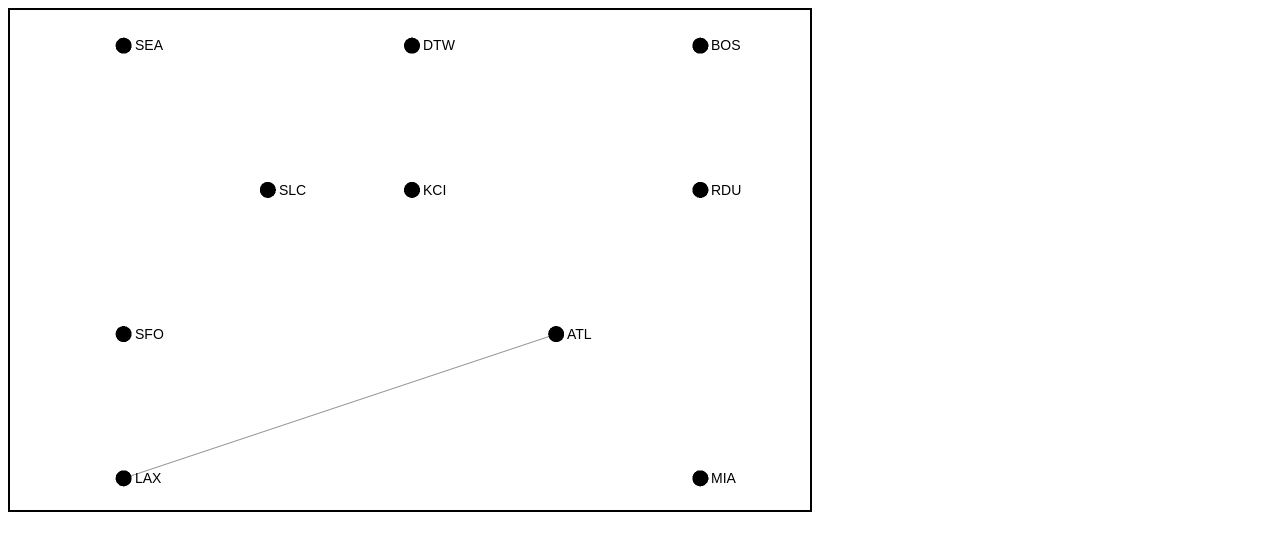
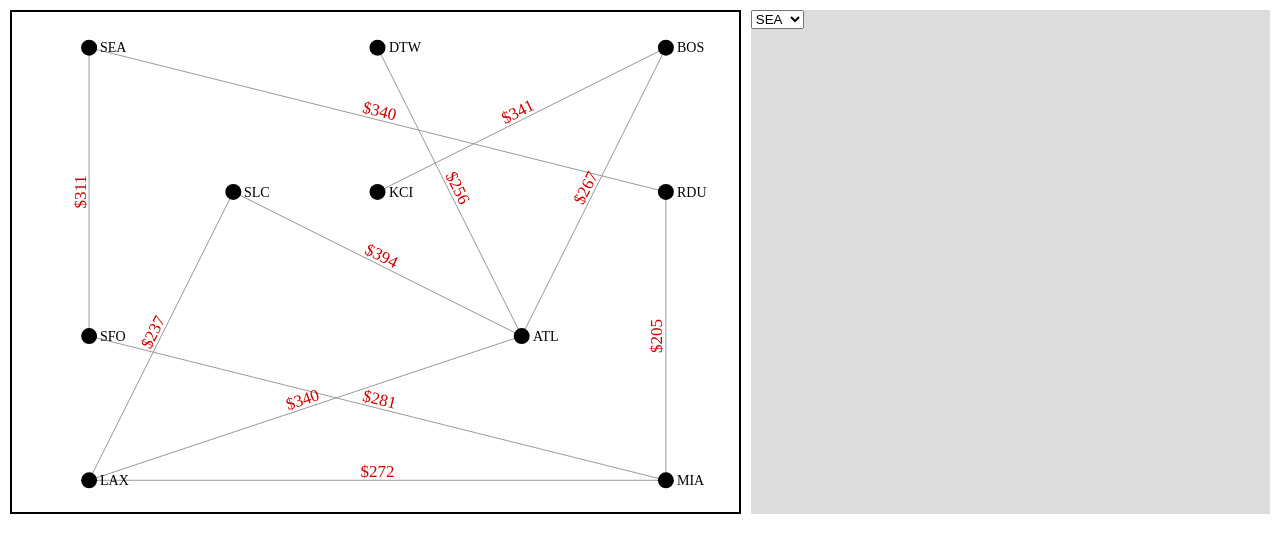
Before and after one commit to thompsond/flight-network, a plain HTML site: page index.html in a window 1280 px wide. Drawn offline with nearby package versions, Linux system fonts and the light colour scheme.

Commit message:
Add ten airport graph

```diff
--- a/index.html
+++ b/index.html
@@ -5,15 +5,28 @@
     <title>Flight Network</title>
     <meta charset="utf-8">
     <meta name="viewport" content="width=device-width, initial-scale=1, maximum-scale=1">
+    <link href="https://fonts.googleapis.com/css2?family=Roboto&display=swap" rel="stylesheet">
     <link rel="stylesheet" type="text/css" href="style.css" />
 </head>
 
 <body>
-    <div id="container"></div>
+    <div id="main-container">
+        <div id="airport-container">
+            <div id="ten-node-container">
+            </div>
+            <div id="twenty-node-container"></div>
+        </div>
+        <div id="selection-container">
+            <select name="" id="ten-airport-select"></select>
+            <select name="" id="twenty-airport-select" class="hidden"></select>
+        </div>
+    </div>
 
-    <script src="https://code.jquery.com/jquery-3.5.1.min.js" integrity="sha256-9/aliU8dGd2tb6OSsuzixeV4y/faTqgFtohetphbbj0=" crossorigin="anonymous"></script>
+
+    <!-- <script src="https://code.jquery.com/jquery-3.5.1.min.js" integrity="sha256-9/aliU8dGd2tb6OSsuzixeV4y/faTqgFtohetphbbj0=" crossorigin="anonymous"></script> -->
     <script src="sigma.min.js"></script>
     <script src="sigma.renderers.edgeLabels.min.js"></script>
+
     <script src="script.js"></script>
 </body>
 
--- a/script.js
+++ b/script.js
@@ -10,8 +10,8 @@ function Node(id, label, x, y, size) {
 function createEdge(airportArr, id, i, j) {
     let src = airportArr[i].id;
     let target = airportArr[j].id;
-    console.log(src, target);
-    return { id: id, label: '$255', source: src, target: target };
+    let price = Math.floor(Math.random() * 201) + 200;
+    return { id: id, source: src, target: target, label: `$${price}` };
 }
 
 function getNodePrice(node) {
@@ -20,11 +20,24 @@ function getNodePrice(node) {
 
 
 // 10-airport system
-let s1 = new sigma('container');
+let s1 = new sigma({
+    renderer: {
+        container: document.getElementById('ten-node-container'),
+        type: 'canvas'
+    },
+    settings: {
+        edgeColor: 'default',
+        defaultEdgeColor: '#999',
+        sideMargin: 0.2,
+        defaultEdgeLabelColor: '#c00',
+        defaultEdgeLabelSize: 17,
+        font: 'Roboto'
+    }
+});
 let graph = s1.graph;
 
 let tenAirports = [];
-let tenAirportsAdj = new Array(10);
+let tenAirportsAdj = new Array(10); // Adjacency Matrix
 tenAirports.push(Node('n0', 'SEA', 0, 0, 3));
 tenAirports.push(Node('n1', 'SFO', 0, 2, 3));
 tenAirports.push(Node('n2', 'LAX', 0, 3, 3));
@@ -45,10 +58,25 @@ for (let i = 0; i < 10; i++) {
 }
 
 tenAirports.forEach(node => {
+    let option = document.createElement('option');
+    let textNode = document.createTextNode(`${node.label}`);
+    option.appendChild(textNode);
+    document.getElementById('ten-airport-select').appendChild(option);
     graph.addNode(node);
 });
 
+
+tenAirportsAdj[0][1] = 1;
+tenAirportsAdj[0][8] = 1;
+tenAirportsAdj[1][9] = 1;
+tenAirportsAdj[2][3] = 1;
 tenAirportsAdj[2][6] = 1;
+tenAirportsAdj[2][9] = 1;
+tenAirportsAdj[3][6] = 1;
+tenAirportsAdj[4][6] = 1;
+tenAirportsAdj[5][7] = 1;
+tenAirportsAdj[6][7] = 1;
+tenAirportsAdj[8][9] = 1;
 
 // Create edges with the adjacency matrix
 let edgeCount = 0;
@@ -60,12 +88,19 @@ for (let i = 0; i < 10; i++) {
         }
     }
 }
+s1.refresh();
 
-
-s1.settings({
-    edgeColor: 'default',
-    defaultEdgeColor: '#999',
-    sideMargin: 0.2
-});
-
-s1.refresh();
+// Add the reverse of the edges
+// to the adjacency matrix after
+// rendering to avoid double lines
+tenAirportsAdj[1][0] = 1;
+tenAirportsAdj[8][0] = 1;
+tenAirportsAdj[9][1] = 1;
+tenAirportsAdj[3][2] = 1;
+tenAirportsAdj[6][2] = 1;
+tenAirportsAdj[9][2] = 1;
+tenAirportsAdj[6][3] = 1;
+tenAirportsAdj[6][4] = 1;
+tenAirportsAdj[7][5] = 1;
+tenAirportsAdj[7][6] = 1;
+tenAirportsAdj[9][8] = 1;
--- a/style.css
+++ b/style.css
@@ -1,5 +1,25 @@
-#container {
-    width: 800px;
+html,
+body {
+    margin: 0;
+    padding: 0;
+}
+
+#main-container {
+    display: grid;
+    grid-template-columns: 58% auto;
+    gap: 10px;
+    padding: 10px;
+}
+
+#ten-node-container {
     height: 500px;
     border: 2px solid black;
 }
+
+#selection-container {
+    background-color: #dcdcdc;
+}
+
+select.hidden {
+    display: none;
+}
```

--

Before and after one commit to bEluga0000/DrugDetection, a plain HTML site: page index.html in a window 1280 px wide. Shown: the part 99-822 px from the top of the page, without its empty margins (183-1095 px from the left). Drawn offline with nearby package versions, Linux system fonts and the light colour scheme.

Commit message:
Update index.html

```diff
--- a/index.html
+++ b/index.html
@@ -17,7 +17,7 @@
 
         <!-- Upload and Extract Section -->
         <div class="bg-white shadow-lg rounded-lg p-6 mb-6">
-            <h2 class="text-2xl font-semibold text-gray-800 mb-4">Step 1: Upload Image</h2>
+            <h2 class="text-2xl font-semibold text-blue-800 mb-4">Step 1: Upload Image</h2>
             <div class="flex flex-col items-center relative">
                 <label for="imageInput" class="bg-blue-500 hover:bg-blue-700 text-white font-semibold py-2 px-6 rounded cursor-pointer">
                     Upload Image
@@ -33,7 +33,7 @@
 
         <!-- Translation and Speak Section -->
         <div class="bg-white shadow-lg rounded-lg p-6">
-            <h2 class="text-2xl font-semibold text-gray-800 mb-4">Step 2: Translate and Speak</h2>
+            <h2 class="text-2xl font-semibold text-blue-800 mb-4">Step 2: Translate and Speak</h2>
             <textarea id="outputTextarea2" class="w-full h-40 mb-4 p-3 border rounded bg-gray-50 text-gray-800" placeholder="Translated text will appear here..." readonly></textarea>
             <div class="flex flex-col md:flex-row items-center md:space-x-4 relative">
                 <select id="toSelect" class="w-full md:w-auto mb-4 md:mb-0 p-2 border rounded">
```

WHAT YOU HAVE TO DO:
Search each line of the listing for the word "defaultEdgeColor", then state how many lines contain it and nothing else.

EXPECTED OUTPUT:
2